Buying a home can be an exciting and overwhelming process. We want you to be informed and confident whether this is your first purchase or your 100th! Avoid extra stress by knowing all the fees associated with buying property:
1. Down Payment
Your down payment will likely be the largest out of pocket cost of purchasing a home (if you are financing the property). The down payment amount will vary based on the type of loan you are using. Down payments can be a little as $0 with a VA loan or 20% of the purchase price with conventional financing. Private mortgage insurance is usually required for properties purchased with less than a 20% down payment so talk to your lender about the down payment your loan will require.
2. Earnest Money
Earnest money is used to show that a buyer is serious about purchasing a property. The buyer can choose any amount to put down as earnest money but it may be lost if the buyer decides to back out of the purchase. Earnest money is usually held by the Title/Escrow company. A typical earnest money deposit is 1% to 3% of the purchase price.
3. Closing Costs
Closing cost are an accumulation of fees that are paid at the end of the process, called closing. These fees include realtor commissions, mortgage underwriting, taxes, insurance, title and escrow, HOA fees and more. All of these fees will be provided in a settlement statement prior to closing. Typically these costs will range from 2-4% of the homes purchase price.
4. Homeowners Insurance
It is essential to insure the largest purchase you will probably ever make. Standard homeowners insurance will repair or replace your home in the event of damage such as fire, wind, lighting, hail, smoke and burglary. You can add additional coverage for flooding and other events. The national average annual premium is $2,103.
*If you currently own a home: With the rapid increase in home prices it is a good idea to call your insurance company to make sure your home is insured for its current value. It will cost you more per month, but it could save you in the event of a disaster.
5. Property Taxes
Every home owner pays property taxes. Local governments use the revenue to pay for schools, roads, parks, fire departments, emergency services and other community needs. These taxes are also based on the value of your property and can be paid monthly or annually. Kootenai County has a 0.62% average effective property tax rate (2022).
When you move into a new home you will have to pay to start utility services. These installation fees are usually small but if you move into a larger home your overall monthly expenses may increase. Gas, electric and water can vary widely depending on your habits, whether you are connected to city services or have a well/ septic system and the amount of property you own.
7. Moving Costs

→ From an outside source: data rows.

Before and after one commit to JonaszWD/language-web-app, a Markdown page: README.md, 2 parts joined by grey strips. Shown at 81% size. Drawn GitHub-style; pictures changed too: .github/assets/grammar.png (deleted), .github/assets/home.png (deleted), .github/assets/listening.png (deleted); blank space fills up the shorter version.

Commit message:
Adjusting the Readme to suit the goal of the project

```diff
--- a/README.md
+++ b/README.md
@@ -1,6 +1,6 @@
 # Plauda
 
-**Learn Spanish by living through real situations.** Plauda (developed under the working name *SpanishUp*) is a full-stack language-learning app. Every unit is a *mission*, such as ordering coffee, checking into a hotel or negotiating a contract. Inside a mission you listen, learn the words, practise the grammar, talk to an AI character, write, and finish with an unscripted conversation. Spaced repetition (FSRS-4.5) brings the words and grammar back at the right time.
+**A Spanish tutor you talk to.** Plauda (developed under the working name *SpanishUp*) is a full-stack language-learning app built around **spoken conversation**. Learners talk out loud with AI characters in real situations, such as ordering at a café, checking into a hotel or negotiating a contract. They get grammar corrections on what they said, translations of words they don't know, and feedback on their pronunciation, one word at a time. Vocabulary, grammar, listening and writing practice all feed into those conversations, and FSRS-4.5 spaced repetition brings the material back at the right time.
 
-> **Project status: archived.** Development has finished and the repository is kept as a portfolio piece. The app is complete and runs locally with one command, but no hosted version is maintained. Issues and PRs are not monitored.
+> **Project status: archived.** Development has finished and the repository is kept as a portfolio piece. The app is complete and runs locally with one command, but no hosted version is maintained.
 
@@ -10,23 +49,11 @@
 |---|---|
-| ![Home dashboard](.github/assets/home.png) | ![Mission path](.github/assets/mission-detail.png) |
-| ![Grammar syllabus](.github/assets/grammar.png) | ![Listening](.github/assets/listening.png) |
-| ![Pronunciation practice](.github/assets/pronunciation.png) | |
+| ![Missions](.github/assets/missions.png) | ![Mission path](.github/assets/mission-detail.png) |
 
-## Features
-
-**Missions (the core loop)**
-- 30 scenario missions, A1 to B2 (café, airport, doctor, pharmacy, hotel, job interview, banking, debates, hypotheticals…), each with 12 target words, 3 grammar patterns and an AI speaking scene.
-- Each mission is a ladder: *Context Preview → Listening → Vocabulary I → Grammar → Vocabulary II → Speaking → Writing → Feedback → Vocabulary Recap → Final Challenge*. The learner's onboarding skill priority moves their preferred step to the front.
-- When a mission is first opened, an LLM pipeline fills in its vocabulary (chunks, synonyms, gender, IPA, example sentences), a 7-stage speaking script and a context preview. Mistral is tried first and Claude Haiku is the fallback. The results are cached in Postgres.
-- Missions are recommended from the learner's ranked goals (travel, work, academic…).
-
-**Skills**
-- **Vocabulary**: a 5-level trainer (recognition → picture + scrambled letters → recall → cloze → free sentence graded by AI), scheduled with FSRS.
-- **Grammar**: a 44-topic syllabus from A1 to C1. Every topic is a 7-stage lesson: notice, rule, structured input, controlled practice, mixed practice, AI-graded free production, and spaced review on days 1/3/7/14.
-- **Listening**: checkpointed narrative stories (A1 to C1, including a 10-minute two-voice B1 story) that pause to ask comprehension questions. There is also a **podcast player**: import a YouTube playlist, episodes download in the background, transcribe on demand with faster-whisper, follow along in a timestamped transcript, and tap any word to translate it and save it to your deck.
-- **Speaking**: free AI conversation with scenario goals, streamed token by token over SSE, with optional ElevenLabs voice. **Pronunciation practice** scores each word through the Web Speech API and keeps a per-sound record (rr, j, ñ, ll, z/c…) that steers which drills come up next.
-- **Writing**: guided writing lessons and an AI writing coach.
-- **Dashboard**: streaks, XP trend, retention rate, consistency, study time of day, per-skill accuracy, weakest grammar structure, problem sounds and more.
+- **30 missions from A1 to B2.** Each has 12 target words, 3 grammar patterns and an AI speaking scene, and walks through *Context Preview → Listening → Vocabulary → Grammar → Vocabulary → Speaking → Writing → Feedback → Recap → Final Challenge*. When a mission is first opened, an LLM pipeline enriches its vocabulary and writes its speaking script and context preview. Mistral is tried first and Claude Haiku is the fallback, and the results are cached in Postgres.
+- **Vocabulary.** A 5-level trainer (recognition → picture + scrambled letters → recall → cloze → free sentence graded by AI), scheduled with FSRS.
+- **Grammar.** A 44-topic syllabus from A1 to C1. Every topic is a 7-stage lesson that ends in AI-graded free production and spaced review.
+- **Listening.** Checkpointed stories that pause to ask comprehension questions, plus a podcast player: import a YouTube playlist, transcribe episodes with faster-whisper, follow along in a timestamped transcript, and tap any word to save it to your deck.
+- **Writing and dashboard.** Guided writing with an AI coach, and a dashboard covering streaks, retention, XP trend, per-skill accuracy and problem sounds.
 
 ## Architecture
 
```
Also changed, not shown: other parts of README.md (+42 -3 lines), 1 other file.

If your anything like me, moving is a daunting task that also comes with additional costs. Costs can include things such as hiring a moving company, renting a truck, purchasing supplies like boxes, tape, bubble wrap and repairing/cleaning your old home/rental.
8. Costs for Your New Home
Depending on your previous living situation, buying a home may come with a list of additional costs. HOA fees, higher utilities, gardener, trash and repairs can all add up. Try to research all of these before closing so you aren’t surprised when you move in.
It is likely you will have to purchase some new furniture/ appliances when you buy a home. The sellers may take the refrigerator, washer, dryer and other appliances with them. You can ask for these items to be included in the sale. Just make sure to tell your agents before you write the offer. To reduce your furniture expenses try to reuse what you already have. Remember, as temping as it may be, you don’t have to buy everything as soon as you move in. Live in the space for a while so you can make the best choices for your home and wallet.
10. Unexpected Expenses
Unfortunately life is unpredictable. We never know what will happen, so it is important to prepare for unexpected expenses. This is a great reason to not purchase at the absolute top of your budget (easier said than done in the market, we know).